Here are five important documents (generated in conjunction with an imaging core lab) to help ensure high-quality imaging data from your clinical trial. Whether you’re a data manager, a sponsor or an investigator, knowledge of these documents will contribute to a smoother CDM process.
1-Imaging Review Charter (IRC)
Clinical trials with imaging endpoints require an IRC. The IRC serves as a roadmap for standardizing and interpreting data coming from trials containing imaging endpoints. Charters provide a comprehensive and detailed description of the clinical trial imaging methodology and the key assessments that will be exported from a study.
In 2018, the FDA released guidance entitled Clinical Trial Imaging Endpoint Process Standards Guidance, which details the structure and content of an IRC. Imaging Core Labs have expertise generating IRCs and work with sponsors and regulatory agencies to make sure that they contain the correct elements for compliance. From a data management perspective, the IRC identifies the overall flow of data for the trial.
2-Business Requirements Specification (BRS)
The BRS formally documents the existing business needs and defines how to meet these needs. It is a critical part of the overall project documentation and must be distributed, understood, controlled and managed during a trial.
3- Electronic Case Report Form (eCRF) Review
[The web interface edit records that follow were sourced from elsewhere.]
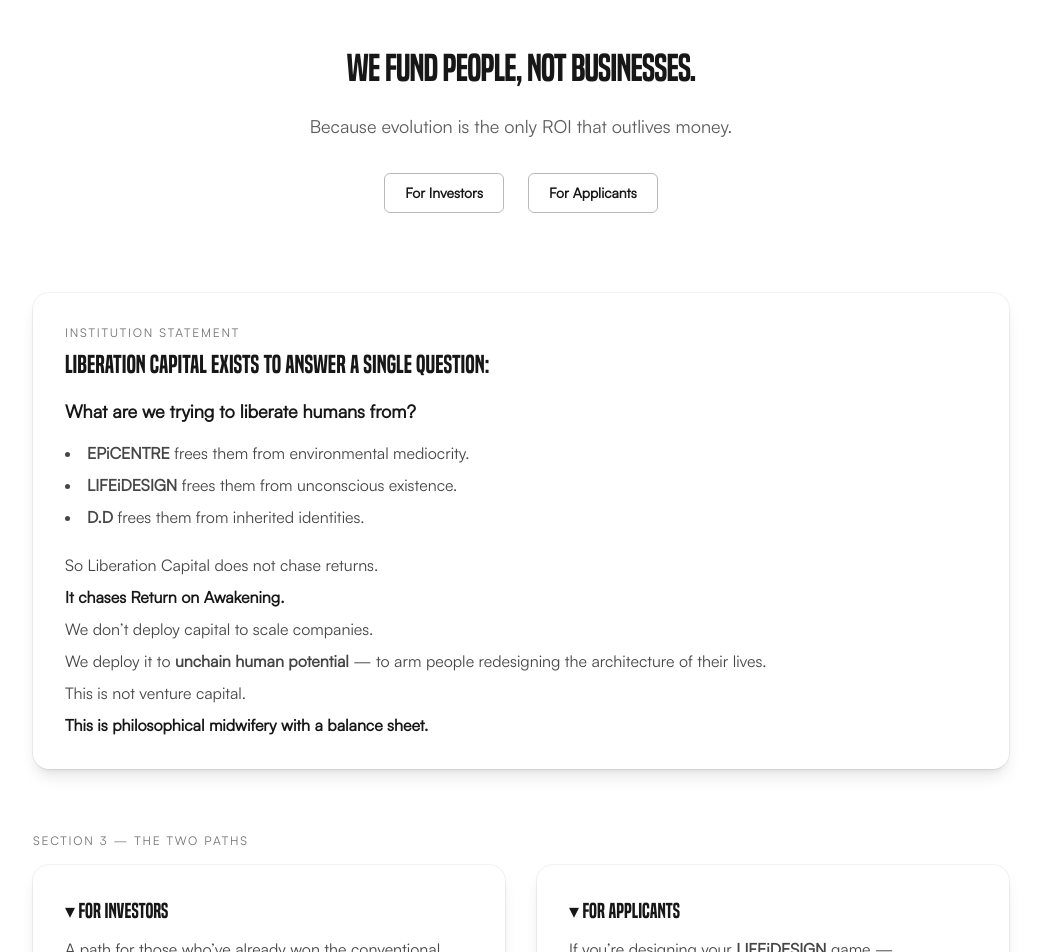
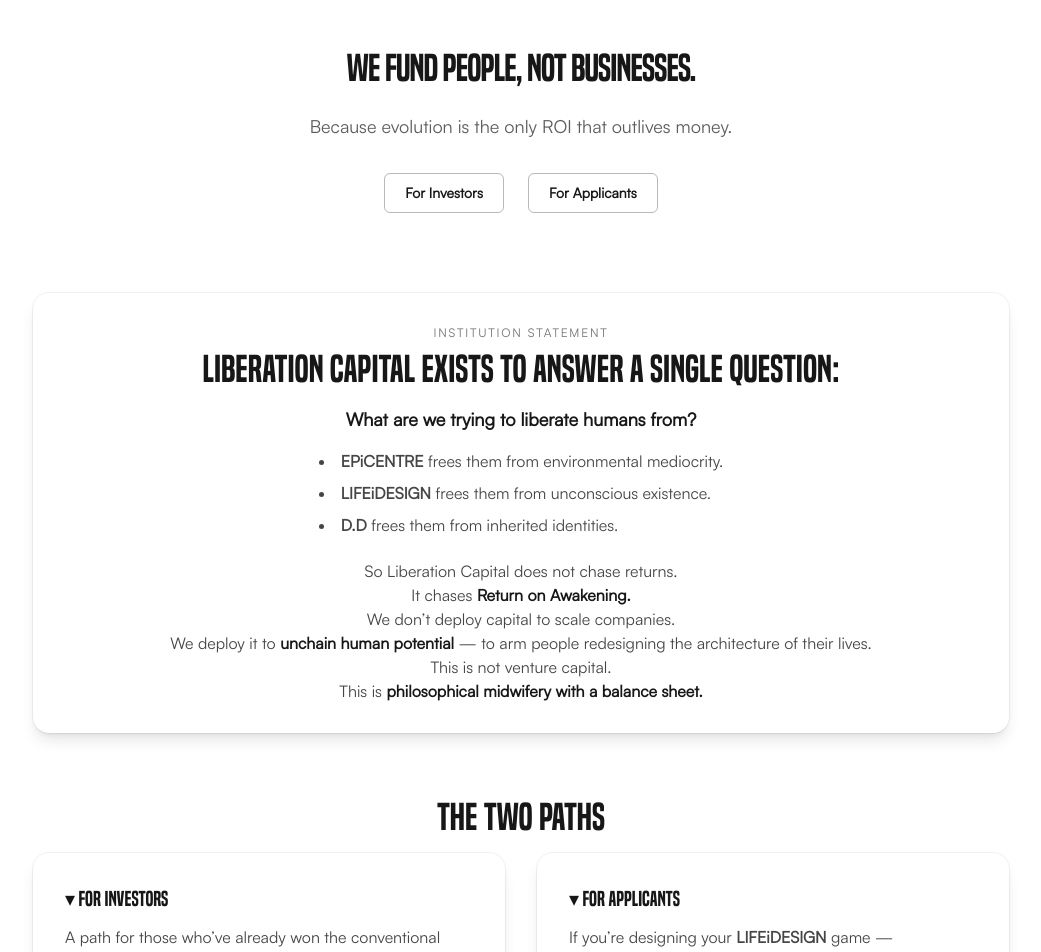
Before and after one commit to Kumar-Sushil0/Liberation-capital, a Next.js app: page / in a window 1280 px wide. Shown: the top 952 px of the page, without its empty margins (119-1160 px from the left). Built offline with nearby package versions, Linux system fonts and the light colour scheme.

Commit message:
section 1 and 2

```diff
--- a/src/app/page.tsx
+++ b/src/app/page.tsx
@@ -19,29 +19,37 @@ export default function Home() {
       </div>
 
       <div className="mx-auto w-full max-w-5xl px-6 py-8">
-        <div className="rounded-2xl bg-background shadow-lg ring-1 ring-black/5 p-8">
+        <div className="rounded-2xl bg-background shadow-lg ring-1 ring-black/5 p-8 text-center">
           <p className="text-xs uppercase tracking-[0.15em] text-foreground/60">Institution Statement</p>
-          <h4 className="mt-2 text-2xl font-serif font-semibold" style={{ fontFamily: '"built", "Satoshi", sans-serif' }}>
+          <h4 className="mt-2 text-3xl sm:text-4xl font-serif font-semibold" style={{ fontFamily: '"built", "Satoshi", sans-serif' }}>
             Liberation Capital exists to answer a single question:
           </h4>
           <p className="mt-4 text-lg font-semibold">What are we trying to liberate humans from?</p>
-          <ul className="mt-4 text-foreground/80 space-y-2 list-disc list-inside">
+          <ul className="mt-4 text-foreground/80 space-y-2 list-disc list-inside inline-block text-left">
             <li><span className="font-bold">EPiCENTRE</span> frees them from environmental mediocrity.</li>
             <li><span className="font-bold">LIFEiDESIGN</span> frees them from unconscious existence.</li>
             <li><span className="font-bold">D.D</span> frees them from inherited identities.</li>
           </ul>
-          <p className="mt-6 text-foreground/80">So Liberation Capital does not chase returns.</p>
-          <p className="mt-2 text-foreground font-semibold">It chases <span className="font-bold">Return on Awakening.</span></p>
-          <p className="mt-2 text-foreground/80">We don’t deploy capital to scale companies.</p>
-          <p className="mt-2 text-foreground/80">We deploy it to <span className="font-bold">unchain human potential</span> — to arm people redesigning the architecture of their lives.</p>
-          <p className="mt-2 text-foreground/80">This is not venture capital.</p>
-          <p className="mt-2 text-foreground font-semibold">This is <span className="font-bold">philosophical midwifery with a balance sheet.</span></p>
+          <div className="mt-6 space-y-1 text-foreground/80 leading-tight">
+            <p>So Liberation Capital does not chase returns.</p>
+            <p>
+              It chases <span className="font-bold text-foreground">Return on Awakening.</span>
+            </p>
+            <p>We don’t deploy capital to scale companies.</p>
+            <p>
+              We deploy it to <span className="font-bold text-foreground">unchain human potential</span> — to arm people redesigning the architecture of their lives.
+            </p>
+            <p>This is not venture capital.</p>
+            <p>
+              This is <span className="font-bold text-foreground">philosophical midwifery with a balance sheet.</span>
+            </p>
+          </div>
         </div>
       </div>
 
       <div className="mx-auto w-full max-w-5xl px-6 py-8">
-        <div className="mb-4">
-          <p className="text-xs uppercase tracking-[0.15em] text-foreground/60">Section 3 — The Two Paths</p>
+        <div className="mb-4 text-center">
+          <h4 className="text-3xl sm:text-4xl font-serif font-semibold">The Two Paths</h4>
         </div>
         <div className="grid grid-cols-1 md:grid-cols-2 gap-8 items-start">
           <div className="rounded-2xl bg-background shadow-lg ring-1 ring-black/5 p-8">
```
The eCRF is an auditable electronic record of information that is reported to the sponsor on each trial subject, according to clinical investigation protocol. For clinical trials using imaging endpoints, the eCRF is directly associated (and displayed) within the imaging review system and is used by independent reviewers to capture the required information and data from medical images for each study subject. The eCRF review summarizes the details of the imaging eCRF agreed upon by the sponsor and imaging core lab prior to the start of the trial. In some cases, the eCRF review may take the place of the BRS with respect to sponsor review.
Different clinical trials use different reader paradigms, ranging from a relatively straight-forward single reader to more complex paired reads with adjudication. The choice of reading paradigm is based on a number of factors. This includes:
By understanding the selected reader paradigm, data managers can understand the flow of data in a trial and anticipate the amount of data they will be handled throughout the course of the trial. The reviewer rules document guides, independent reviewers, by providing necessary details for the accurate analysis of imaging data. Some studies may also contain an Imaging Atlas, which further defines the imaging endpoint and serves as a guide for independent reviewers.
5-Data Export Specifications
Ultimately, the data associated with a clinical trial will be exported in preparation for sponsor review and regulatory submission. Data export specifications define the exact requirements, format, and conditions of the data that are derived from medical images. Imaging core labs have SOPs and policies in place for data export and ensure that all patient information associated with trial data is encrypted and delivered electronically to the sponsor in a secure manner. To help ensure the accuracy of imaging data, it is important to ensure that the Imaging Review Charter and export specifications document match with respect to the primary endpoints.
Careful planning and implementation of key clinical trial documents will prepare sponsors, sites, data managers, and imaging core labs for handling complex data derived from medical images in clinical trials.